This exercise asks for every line of the material that contains the word "ipynb".

BEGIN The data

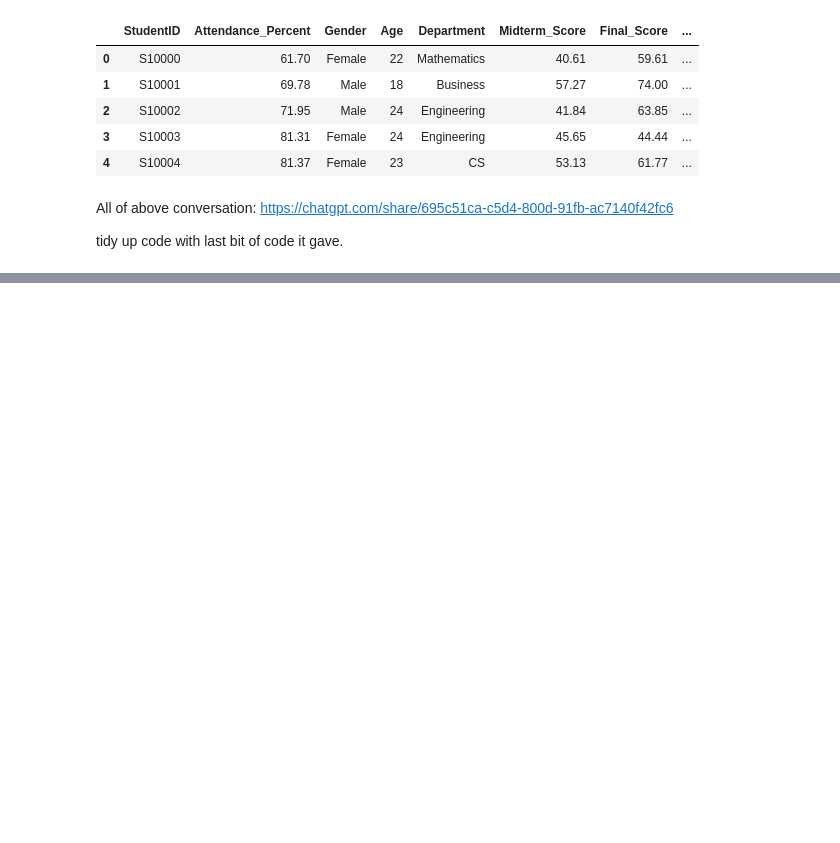
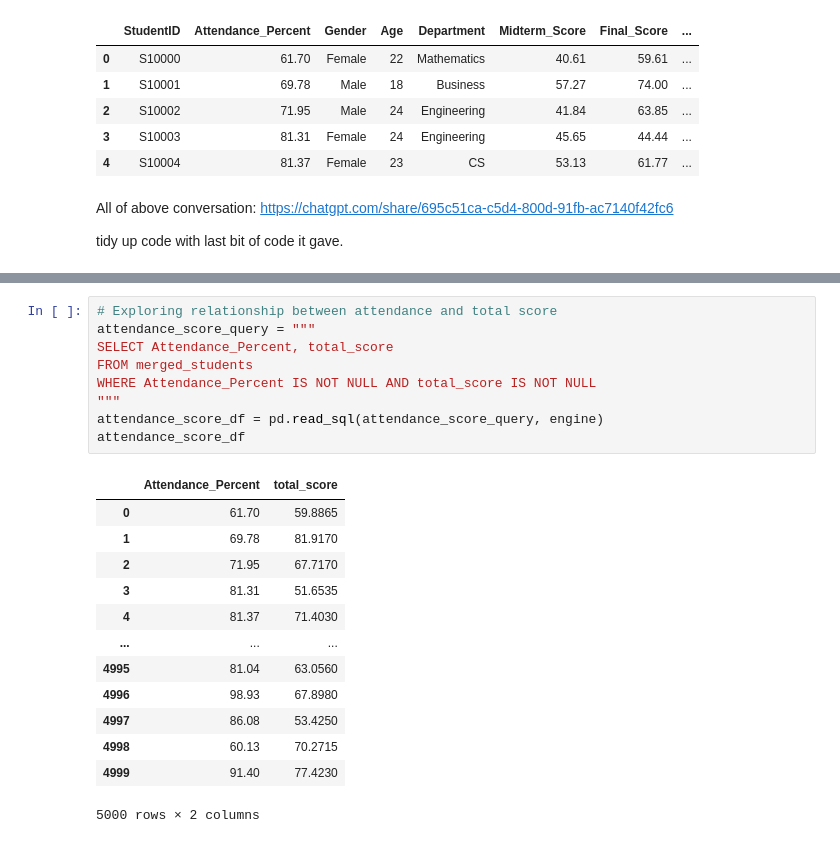
Before and after one commit to seasid3/programming-for-data-analytics-project, a Jupyter notebook: student_outcomes.ipynb, the cells around one changed output, grey strips where cells are left out. Drawn from its saved outputs; the diff is of its cells as text; blank space fills up the shorter version.

```diff
--- a/student_outcomes.ipynb
+++ b/student_outcomes.ipynb
@@ -100,0 +244,23 @@ tidy up code with last bit of code it gave.
+# %%
+# Exploring relationship between attendance and total score
+attendance_score_query = """
+SELECT Attendance_Percent, total_score
+FROM merged_students
+WHERE Attendance_Percent IS NOT NULL AND total_score IS NOT NULL
+"""
+attendance_score_df = pd.read_sql(attendance_score_query, engine)
+attendance_score_df
+# %% [output]
+|  | Attendance_Percent | total_score |
+| 0 | 61.70 | 59.8865 |
+| 1 | 69.78 | 81.9170 |
+| 2 | 71.95 | 67.7170 |
+| 3 | 81.31 | 51.6535 |
+| 4 | 81.37 | 71.4030 |
+| ... | ... | ... |
+| 4995 | 81.04 | 63.0560 |
+| 4996 | 98.93 | 67.8980 |
+| 4997 | 86.08 | 53.4250 |
+| 4998 | 60.13 | 70.2715 |
+| 4999 | 91.40 | 77.4230 |
+5000 rows × 2 columns
```
Also changed, not shown: parts of 25 cells of this notebook.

END The data

- Output of the task:
Before and after one commit to seasid3/programming-for-data-analytics-project, a Jupyter notebook: student_outcomes.ipynb, the cells around one changed output, grey strips where cells are left out. Drawn from its saved outputs; the diff is of its cells as text; blank space fills up the shorter version.
--- a/student_outcomes.ipynb
+++ b/student_outcomes.ipynb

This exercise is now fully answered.